[Opening Information section]

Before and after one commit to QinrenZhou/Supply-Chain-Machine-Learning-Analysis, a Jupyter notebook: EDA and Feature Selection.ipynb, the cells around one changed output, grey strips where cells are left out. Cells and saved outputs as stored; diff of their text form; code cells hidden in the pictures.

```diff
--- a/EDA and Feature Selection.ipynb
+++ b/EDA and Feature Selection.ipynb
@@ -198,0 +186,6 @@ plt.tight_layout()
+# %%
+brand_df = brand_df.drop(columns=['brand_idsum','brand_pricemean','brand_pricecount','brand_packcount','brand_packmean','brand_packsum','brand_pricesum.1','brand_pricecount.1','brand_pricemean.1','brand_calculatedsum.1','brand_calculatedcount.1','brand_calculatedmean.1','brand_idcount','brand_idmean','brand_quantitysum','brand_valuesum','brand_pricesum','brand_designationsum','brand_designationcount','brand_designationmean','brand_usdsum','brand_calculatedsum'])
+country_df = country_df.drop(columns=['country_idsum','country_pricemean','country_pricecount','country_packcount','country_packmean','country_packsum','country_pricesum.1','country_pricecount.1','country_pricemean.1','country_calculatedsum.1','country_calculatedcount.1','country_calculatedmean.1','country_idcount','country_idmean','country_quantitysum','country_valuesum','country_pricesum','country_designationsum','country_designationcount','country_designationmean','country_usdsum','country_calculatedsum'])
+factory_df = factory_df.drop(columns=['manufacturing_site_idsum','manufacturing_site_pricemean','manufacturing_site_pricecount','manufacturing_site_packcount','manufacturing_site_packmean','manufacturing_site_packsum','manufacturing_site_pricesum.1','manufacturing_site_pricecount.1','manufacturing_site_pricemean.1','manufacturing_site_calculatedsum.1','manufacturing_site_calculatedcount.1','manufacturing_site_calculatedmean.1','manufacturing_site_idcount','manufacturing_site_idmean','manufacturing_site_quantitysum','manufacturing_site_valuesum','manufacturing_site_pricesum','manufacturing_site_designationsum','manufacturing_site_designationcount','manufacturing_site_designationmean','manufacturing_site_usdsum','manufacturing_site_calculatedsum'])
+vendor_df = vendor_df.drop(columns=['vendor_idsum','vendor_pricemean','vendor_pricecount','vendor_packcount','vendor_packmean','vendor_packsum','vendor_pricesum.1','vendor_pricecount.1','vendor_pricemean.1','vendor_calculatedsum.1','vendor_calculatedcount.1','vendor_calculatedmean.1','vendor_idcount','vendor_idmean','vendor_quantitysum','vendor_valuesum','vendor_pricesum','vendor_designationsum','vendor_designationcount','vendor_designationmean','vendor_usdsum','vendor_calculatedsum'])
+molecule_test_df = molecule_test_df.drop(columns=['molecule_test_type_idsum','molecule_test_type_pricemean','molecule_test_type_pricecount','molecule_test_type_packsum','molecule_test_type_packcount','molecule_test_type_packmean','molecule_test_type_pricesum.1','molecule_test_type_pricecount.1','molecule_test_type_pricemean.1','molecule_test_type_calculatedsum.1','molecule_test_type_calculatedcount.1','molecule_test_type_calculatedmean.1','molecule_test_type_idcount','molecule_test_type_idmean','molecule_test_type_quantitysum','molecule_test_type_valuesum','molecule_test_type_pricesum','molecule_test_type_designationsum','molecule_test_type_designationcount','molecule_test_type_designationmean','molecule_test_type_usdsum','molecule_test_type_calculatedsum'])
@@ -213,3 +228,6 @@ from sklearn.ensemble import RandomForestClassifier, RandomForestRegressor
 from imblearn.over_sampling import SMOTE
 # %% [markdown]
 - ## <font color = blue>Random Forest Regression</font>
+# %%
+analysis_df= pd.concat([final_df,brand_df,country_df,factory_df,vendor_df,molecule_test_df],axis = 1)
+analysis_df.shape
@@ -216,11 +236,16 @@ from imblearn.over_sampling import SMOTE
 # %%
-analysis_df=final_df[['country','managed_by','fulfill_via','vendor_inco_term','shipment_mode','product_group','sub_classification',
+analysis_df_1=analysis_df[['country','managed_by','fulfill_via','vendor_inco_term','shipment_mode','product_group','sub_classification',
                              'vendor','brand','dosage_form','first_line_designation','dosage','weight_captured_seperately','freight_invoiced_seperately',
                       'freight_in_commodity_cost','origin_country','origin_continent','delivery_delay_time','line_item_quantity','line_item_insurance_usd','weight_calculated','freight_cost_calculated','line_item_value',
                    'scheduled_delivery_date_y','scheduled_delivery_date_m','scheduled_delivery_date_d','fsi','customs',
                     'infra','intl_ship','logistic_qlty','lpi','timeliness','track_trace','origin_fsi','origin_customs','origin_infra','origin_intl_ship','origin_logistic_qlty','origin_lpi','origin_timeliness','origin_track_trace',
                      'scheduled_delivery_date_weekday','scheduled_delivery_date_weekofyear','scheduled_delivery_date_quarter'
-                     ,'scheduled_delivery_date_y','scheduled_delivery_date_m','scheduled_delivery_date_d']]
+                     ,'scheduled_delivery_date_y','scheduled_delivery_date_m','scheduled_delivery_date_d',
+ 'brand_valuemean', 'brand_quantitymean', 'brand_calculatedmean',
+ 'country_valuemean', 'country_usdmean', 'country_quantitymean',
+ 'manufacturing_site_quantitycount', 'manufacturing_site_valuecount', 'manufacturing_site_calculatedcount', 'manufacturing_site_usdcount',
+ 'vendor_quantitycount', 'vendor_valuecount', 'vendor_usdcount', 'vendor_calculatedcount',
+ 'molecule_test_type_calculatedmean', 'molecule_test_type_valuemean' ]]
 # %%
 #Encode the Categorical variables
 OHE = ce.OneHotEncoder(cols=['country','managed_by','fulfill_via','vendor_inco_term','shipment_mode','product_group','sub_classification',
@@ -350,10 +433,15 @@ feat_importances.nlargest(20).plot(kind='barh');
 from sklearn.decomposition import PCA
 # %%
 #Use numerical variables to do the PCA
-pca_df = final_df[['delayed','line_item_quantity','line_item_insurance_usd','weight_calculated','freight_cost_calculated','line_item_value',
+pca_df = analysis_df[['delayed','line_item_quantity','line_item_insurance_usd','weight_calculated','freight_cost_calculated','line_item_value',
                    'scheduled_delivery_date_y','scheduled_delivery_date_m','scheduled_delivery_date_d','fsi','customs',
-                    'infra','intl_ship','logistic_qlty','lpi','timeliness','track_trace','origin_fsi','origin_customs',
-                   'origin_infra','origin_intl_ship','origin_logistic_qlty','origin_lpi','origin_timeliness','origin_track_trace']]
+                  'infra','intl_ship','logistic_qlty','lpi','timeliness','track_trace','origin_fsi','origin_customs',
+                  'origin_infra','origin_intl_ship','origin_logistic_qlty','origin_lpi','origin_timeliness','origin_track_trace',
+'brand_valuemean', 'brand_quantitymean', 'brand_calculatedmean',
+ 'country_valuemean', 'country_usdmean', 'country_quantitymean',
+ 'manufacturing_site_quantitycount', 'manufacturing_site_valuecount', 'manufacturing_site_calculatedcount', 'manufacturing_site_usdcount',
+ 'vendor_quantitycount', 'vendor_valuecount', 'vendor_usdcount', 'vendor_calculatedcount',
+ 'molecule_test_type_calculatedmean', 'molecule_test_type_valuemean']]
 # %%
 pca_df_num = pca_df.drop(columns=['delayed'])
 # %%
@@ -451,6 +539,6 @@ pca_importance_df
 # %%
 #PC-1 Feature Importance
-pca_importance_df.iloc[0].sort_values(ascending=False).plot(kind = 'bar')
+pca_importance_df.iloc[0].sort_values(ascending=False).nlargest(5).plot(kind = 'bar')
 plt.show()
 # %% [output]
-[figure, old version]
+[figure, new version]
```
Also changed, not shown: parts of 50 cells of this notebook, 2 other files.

[Closing Information section]

Your assignment: Search the entries above for lines containing the word "False", and copy each one.

Exercise output:
-pca_importance_df.iloc[0].sort_values(ascending=False).plot(kind = 'bar')
+pca_importance_df.iloc[0].sort_values(ascending=False).nlargest(5).plot(kind = 'bar')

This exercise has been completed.